Remember to look at the stars, too. Orion, one of the most recognizable constellations in the sky, gleams around 10 pm in the south. Notice his entourage of surrounding stars such as Sirius, the brightest star in the sky.

Total lunar eclipse

Save the date! Hopefully, clear skies will allow for impressive views of the total lunar eclipse on January 20.

A lunar eclipse occurs when Moon passes through Earth’s shadow. January’s eclipse also happens to be a Super Moon, which occurs when the full Moon is near perigee, its closest point to Earth in its orbit around the Earth. Since it is winter, Moon will be high in the sky for us to see. Moon often appears ruddy, copper red during totality due to sunlight bending through Earth’s atmosphere, hence the name blood moon. As the first full moon of the year, you may also see it referred to as a wolf moon, or altogether: super blood wolf moon.

Moon’s reddish color will peak locally between 10:41 pm and 11:43 pm (see Sky-lights below for more). You don’t need special equipment to view a lunar eclipse, but you might be able to snap a few photos with the help of binoculars or a telescope.

Night owls: Join the Bell Museum astronomy crew to view the lunar eclipse with large telescopes.

Bonus: this is also a great time for stargazing as moon is less than 100th the amount of brightness, making stars appear brighter and clearer. Double bonus: The eclipse occurs on the Sunday of a three day weekend so kids can stay up late to watch it, too.

Diagram of a lunar eclipse

Earth casting it’s shadow on the moon (Credit:


January Highlight Comments
1-31 Venus & Jupiter visible at dawn all month Watch them approach each other until Jan 21-23
1-31 Mars visible in the evening all month SW
1 Bright Venus just below thin crescent Moon 6:30 am, SE
2 Earth closest to Sun at 91.4 million miles
2 Venus above and Jupiter below thin crescent Moon 6:45 am, Low SE
3 Jupiter 4 degrees right of very thin crescent Moon 7 am, Low SE
12 Mars 5 degrees above right of Moon 8 pm, SW
20 Super Moon total lunar eclipse Partial begins 9:34 pm
Total begins 10:41 pm
Mid-eclipse 11:12 pm
Total ends 11:43 pm
Partial ends 12:51 am, Jan 21
21-23 Jupiter within 3 degrees of bright Venus 7 am, SE
30 Jupiter 6 degrees below left of Moon 7 am, SE
31 Venus 3 degrees left of Moon 7 am, SE

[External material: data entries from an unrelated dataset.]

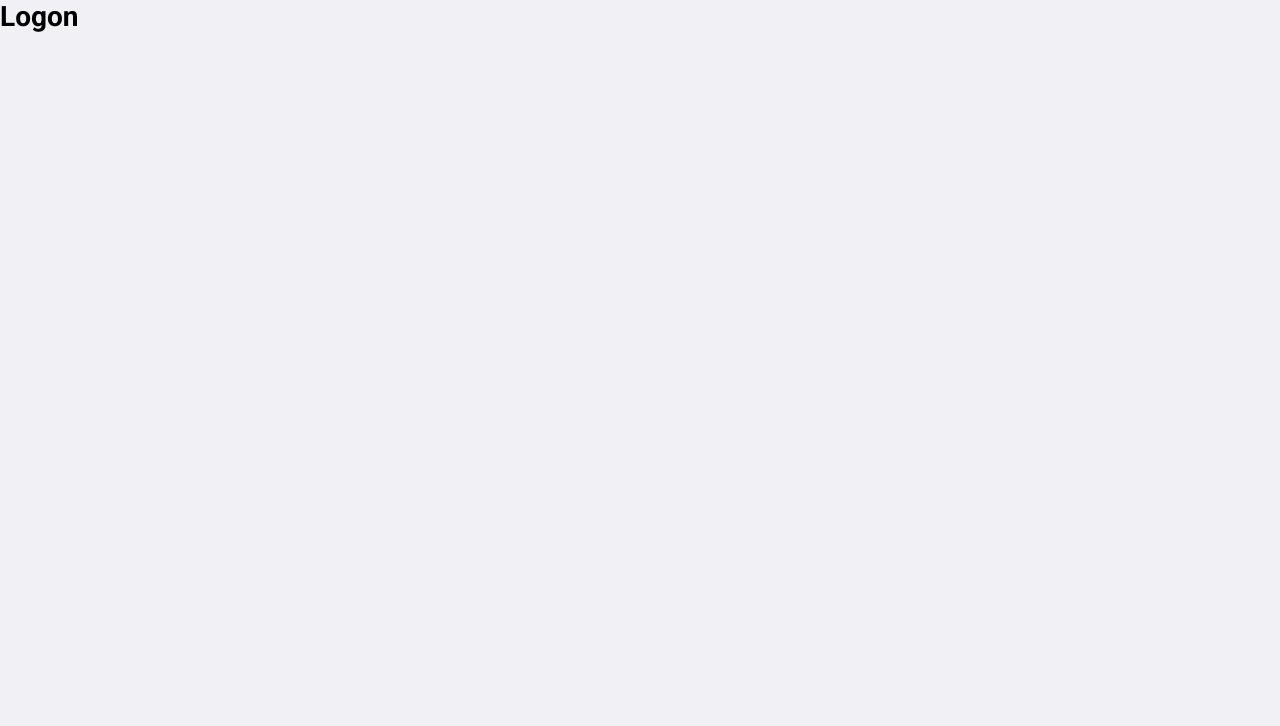
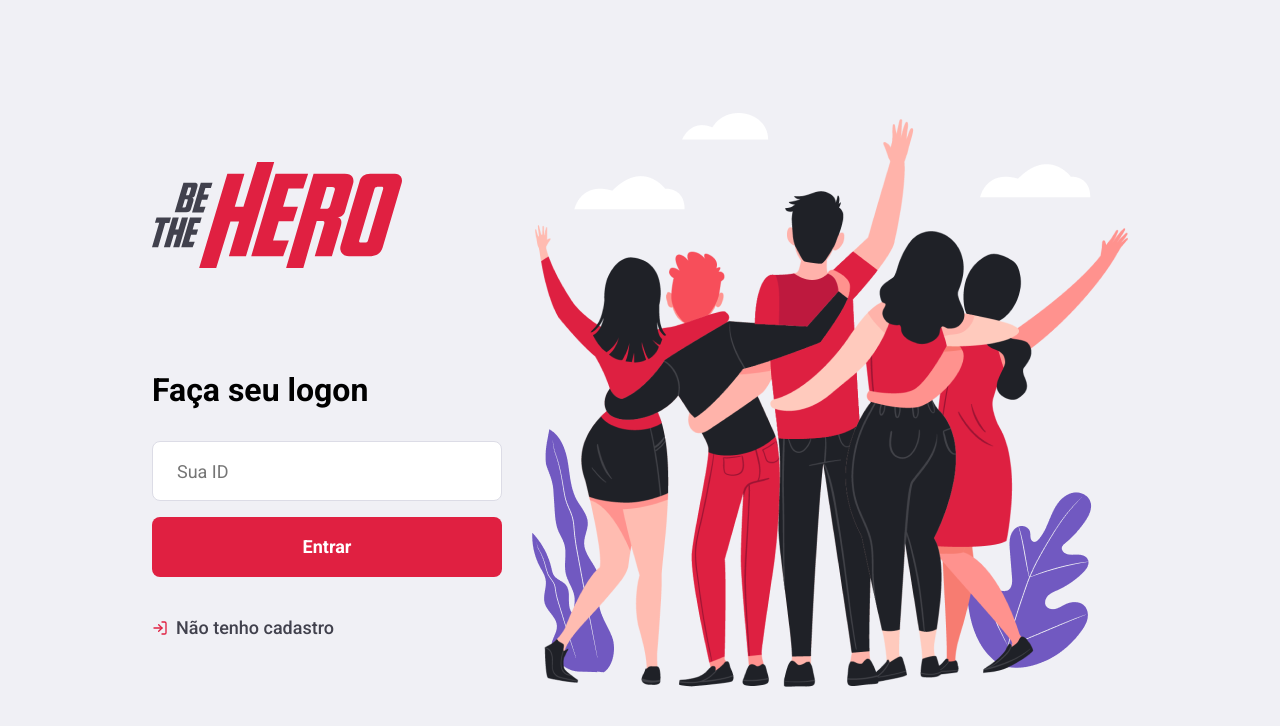
Before and after one commit to brunoc-cardoso/Semana-OmniStack-11.0-front-end, a React (Create React App) app: page / in a window 1280 px wide. Shown: the top 726 px of the page. Built offline with nearby package versions, Linux system fonts and the light colour scheme.

Commit message:
login page created

```diff
--- a/package.json
+++ b/package.json
@@ -8,6 +8,8 @@
     "@testing-library/user-event": "^7.1.2",
     "react": "^16.13.1",
     "react-dom": "^16.13.1",
+    "react-icons": "^3.9.0",
+    "react-router-dom": "^5.1.2",
     "react-scripts": "3.4.1"
   },
   "scripts": {
--- a/src/global.css
+++ b/src/global.css
@@ -20,3 +20,33 @@
 button {
   cursor: pointer;
 }
+
+form input {
+  width: 100%;
+  height: 60px;
+  color: #333;
+  border: 1px solid #dcdce6;
+  border-radius: 8px;
+  padding: 0 24px;
+}
+
+.button {
+  width: 100%;
+  height: 60px;
+  background: #E02041;
+  border: 0;
+  border-radius: 8px;
+  color: #FFF;
+  font-weight: bold;
+  margin-top: 16px;
+  display: inline-block;
+  text-align: center;
+  text-decoration: none;
+  font-size: 18px;
+  line-height: 60px;
+  transition: filter 0.2s;
+}
+
+.button:hover {
+  filter: brightness(90%);
+}
--- a/src/pages/Logon/index.js
+++ b/src/pages/Logon/index.js
@@ -1,9 +1,29 @@
 import React from 'react';
+import { FiLogIn } from 'react-icons/fi';
 
 import './styles.css';
+import heroesImg from '../../assets/heroes.png';
+import logoImg from '../../assets/logo.svg';
 
 export default function Logon() {
   return (
-    <h1>Logon</h1>
+    <div className="logon-container">
+      <section className="form">
+        <img src={logoImg} alt="Be the hero"/>
+
+        <form>
+          <h1>Faça seu logon</h1>
+          <input placeholder="Sua ID"/>
+          <button className="button" type="submit">Entrar</button>
+
+          <a href="/register">
+            <FiLogIn size={16} color="#E02041"/>
+            Não tenho cadastro
+          </a>
+        </form>
+      </section>
+
+      <img src={heroesImg} alt="heroes"/>
+    </div>
   );
 }
--- a/src/pages/Logon/styles.css
+++ b/src/pages/Logon/styles.css
@@ -0,0 +1,44 @@
+.logon-container {
+  width: 100%;
+  max-width: 1120px;
+  height: 100vh;
+  margin: 0 auto;
+
+  display: flex;
+  align-items: center;
+  justify-content: center;
+}
+
+.logon-container section.form {
+  width: 100%;
+  max-width: 350px;
+  margin-right: 30px;
+}
+
+.logon-container section.form form {
+  margin-top: 100px;
+}
+
+.logon-container section.form form h1 {
+  font-size: 32px;
+  margin-bottom: 32px;
+}
+
+.logon-container section.form form a {
+  display: flex;
+  align-items: center;
+  margin-top: 40px;
+  color: #41414d;
+  font-size: 18px;
+  text-decoration: none;
+  font-weight: 500;
+  transition: opacity 0.2s;
+}
+
+.logon-container section.form form a:hover {
+  opacity: 0.8;
+}
+
+.logon-container section.form form a svg {
+  margin-right: 8px;
+}
```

When viewing planets, stars or constellations in the night sky, it is helpful to use a sky map. Minnesota Starwatch is another great resource for tracking the night sky.

Meet up with other stargazing enthusiasts via Twin Cities Sidewalk Astronomers, MN Astronomical Society & MN Institute for Astrophysics.